Like many progressive country towns, Young has been developing a series of festivals and activities throughout the year. Two particularly stand out – the National Cherry Festival and the Lambing Flat Festival.
‘Young is the place to be during the Cherry season. The National Cherry Festival is celebrating its 62nd Anniversary in 2011 and is going to even bigger and better with many new events planned. Young receives thousands of visitors from Australia and beyond during the festival, providing the opportunity to the community of Young – also known as the Cherry Capital of Australia – to celebrate not only the cherry season and harvest (November-December), but the strong sense of pride that exists within the town.
The 62nd National Cherry Festival is being held on the 2nd – 4th of December 2011 with the Street Parade being held on the 3rd of December. Other highlights of the festival include the Cherry Queen Ball & Crowning, Celtic Tattoo, Cherry Festival Carnival, Bush Poets, markets & stalls and much more. There are also many fringe events being held in the build up to the main festival.
The festival commenced as an annual Blossom Carnival which was first held in 1949. The "Blossom Festival" quickly grew and it was decided from a visitors view point that holding the Festival during the Cherry Harvest itself would be more beneficial to the growers in the district with roadside sales of fruit to visitors for the Festival. Thus the Cherry Festival was born.
Pick your Own' cherries are available from mid-November until Christmas, creating the perfect excuse to take a memorable trip to this region

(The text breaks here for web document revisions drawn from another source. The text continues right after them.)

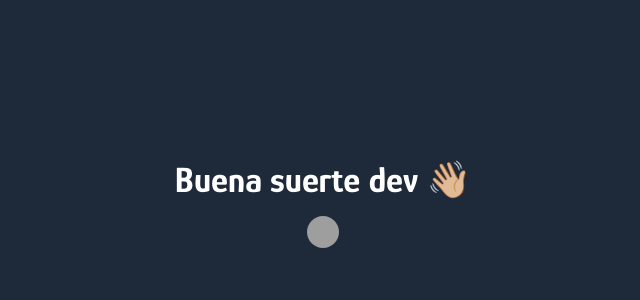
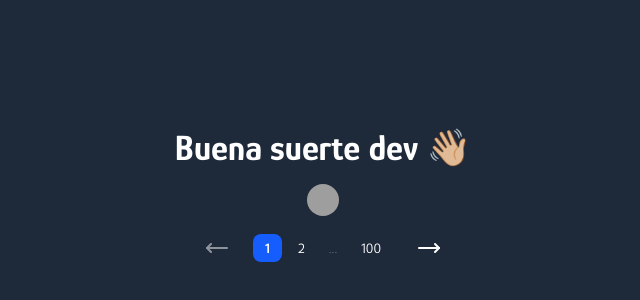
Before and after one commit to Hector-MuMo/disney-catalogue, a React (Vite) app: page / in a window 1280 px wide. Shown: the part 196-496 px from the top of the page, without its empty margins (317-957 px from the left). Built offline with nearby package versions, Linux system fonts and the light colour scheme; grey boxes are pictures that could not be loaded.

Commit message:
Update pagination component

```diff
--- a/src/App.tsx
+++ b/src/App.tsx
@@ -1,7 +1,11 @@
 import { Avatar, AvatarFallback, AvatarImage } from '@/components/ui/avatar';
+import { useState, type JSX } from 'react';
 import './App.css';
+import { Pagination } from './components/Pagination';
 
-export function App() {
+export function App(): JSX.Element {
+  const [page, setPage] = useState(0);
+
   return (
     <section className="w-full h-screen flex flex-col items-center justify-center bg-gray-800">
       <h1 className="text-4xl font-bold text-white">Buena suerte dev 👋🏼</h1>
@@ -9,6 +13,13 @@ export function App() {
         <AvatarImage src="https://github.com/shadcn.png" />
         <AvatarFallback>CN</AvatarFallback>
       </Avatar>
+      <Pagination
+        totalPages={100}
+        initialPage={page}
+        onPageChange={(page) => {
+          setPage(page);
+        }}
+      />
     </section>
   );
 }
--- a/src/components/Pagination.tsx
+++ b/src/components/Pagination.tsx
@@ -1,73 +1,63 @@
 import { MoveLeft, MoveRight } from 'lucide-react';
-import type { JSX } from 'react';
+import { type JSX } from 'react';
 
-export function Pagination({
-  pagination,
-  setPagination,
-  data,
-}: {
-  pagination: any;
-  setPagination: any;
-  data?: any;
-}): JSX.Element {
-  const currentPage = pagination.pageIndex + 1;
-  const totalPages = data?.totalPages ?? 0;
+type PaginationProps = {
+  onPageChange: (page: any) => any;
+  totalPages: any;
+  initialPage?: any;
+};
 
-  const goToPage = (page: number): void => {
-    if (page < 0 || page > totalPages) return;
-    setPagination((prev) => ({ ...prev, pageIndex: page }));
+export function Pagination({ onPageChange, totalPages, initialPage = 0 }: PaginationProps): JSX.Element {
+  const currentPage = initialPage;
+
+  const handlePageChange = (newPage: number): void => {
+    if (newPage < 0 || newPage >= totalPages) return;
+
+    onPageChange(newPage);
   };
 
   const getDisplayedPages = (): (number | 'dots')[] => {
-    const total = totalPages;
-    const current = currentPage;
-
-    const pages: (number | 'dots')[] = [];
-
-    if (total <= 4) {
-      return Array.from({ length: total }, (_, i) => i + 1);
+    if (totalPages <= 5) {
+      return Array.from({ length: totalPages }, (_, i) => i);
     }
 
-    // Always show the first page
-    pages.push(1);
+    const pages: (number | 'dots')[] = [0]; // First page (0-based)
 
-    if (current > 3) {
+    if (currentPage > 2) {
       pages.push('dots');
     }
 
-    // Show central pages
-    const start = Math.max(2, current - 1);
-    const end = Math.min(total - 1, current + 1);
+    // Calculate range around current page
+    const start = Math.max(1, currentPage - 1);
+    const end = Math.min(totalPages - 2, currentPage + 1);
 
     for (let i = start; i <= end; i++) {
-      if (i !== 1 && i !== total) {
+      if (i !== 0 && i !== totalPages - 1) {
         pages.push(i);
       }
     }
 
-    if (current < total - 2) {
+    if (currentPage < totalPages - 3) {
       pages.push('dots');
     }
 
-    // Last page is always shown
-    pages.push(total);
+    pages.push(totalPages - 1); // Last page
 
     return pages;
   };
 
   return (
-    <div className="flex items-center justify-end gap-4 px-4 py-3">
-      {/* Previous */}
+    <div aria-label="Pagination" className="flex items-center justify-end gap-4 px-4 py-3">
       <button
-        onClick={() => currentPage > 1 && goToPage(currentPage - 2)}
-        disabled={currentPage === 1}
-        className="text-sm text-base-base hover:underline disabled:opacity-30 disabled:cursor-not-allowed disabled:text-zinc-500 cursor-pointer"
+        onClick={() => handlePageChange(currentPage - 1)}
+        disabled={currentPage === 0}
+        aria-label="Previous page"
+        className="p-2 rounded-md hover:bg-gray-700 disabled:opacity-50 disabled:cursor-not-allowed text-white cursor-pointer"
       >
-        <MoveLeft />
+        <MoveLeft aria-hidden="true" />
       </button>
 
-      {/* Page buttons */}
-      <div className="flex flex-wrap items-center gap-1">
+      <div className="flex items-center gap-1">
         {getDisplayedPages().map((item, index) =>
           item === 'dots' ? (
             <span key={`dots-${index}`} className="px-2 text-gray-500 select-none">
@@ -76,26 +66,25 @@ export function Pagination({
           ) : (
             <button
               key={item}
-              onClick={() => goToPage(item - 1)}
-              className={`px-3 py-1 rounded-md text-sm ${
-                currentPage === item
-                  ? 'bg-main-button-700 text-white font-semibold'
-                  : ' text-gray-700 hover:bg-gray-300 cursor-pointer'
+              onClick={() => handlePageChange(item)}
+              aria-current={currentPage === item ? 'page' : undefined}
+              className={`px-3 py-1 rounded-md text-sm text-white cursor-pointer ${
+                currentPage === item ? 'bg-blue-600 text-white font-semibold' : ' hover:bg-gray-700'
               }`}
             >
-              {item}
+              {item + 1}
             </button>
           ),
         )}
       </div>
 
-      {/* Next */}
       <button
-        onClick={() => currentPage < totalPages && goToPage(currentPage)}
-        disabled={currentPage === totalPages}
-        className="text-sm text-base-base hover:underline disabled:opacity-30 disabled:cursor-not-allowed cursor-pointer"
+        onClick={() => handlePageChange(currentPage + 1)}
+        disabled={currentPage >= totalPages - 1}
+        aria-label="Next page"
+        className="p-2 rounded-md hover:bg-gray-700 disabled:opacity-50 disabled:cursor-not-allowed text-white cursor-pointer"
       >
-        <MoveRight className="inline-block" />
+        <MoveRight aria-hidden="true" />
       </button>
     </div>
   );
```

The Lambing Flat Festival is held in April and features Morris dancers, gold panning demonstrations, whip cracking and horse and carriage rides. The award winning Festival is great fun for all the family. The Festival acknowledges Young's rich history and raises awareness of the significant cultural events that occurred in Young in the 1860's.
The Festival will be held in the historic Carrington Park on Saturday April 18 near the site where the Riot Act was read to miners on the July 14 1861. The area around Burrangong Creek, the actual location of the original gold discovery, is set to come to life with historical re-enactments, an outdoor music concert, wine expo, a bush ranger artefacts display and market stalls. The town’s museum will also be open where visitors can see the ‘Roll Up Banner’ that was used in the riots of 1861 and Cobb & Co. coach rides will whisk people around the town.
This should be a great day out with the whole family with live theatre, music and entertainment. Learn how to crack a whip and pan for gold or view displays of antique tractors and engines. With market stalls, face painting, amusement rides, guided history tours and a full day's line-up of entertainment there will be something for everyone.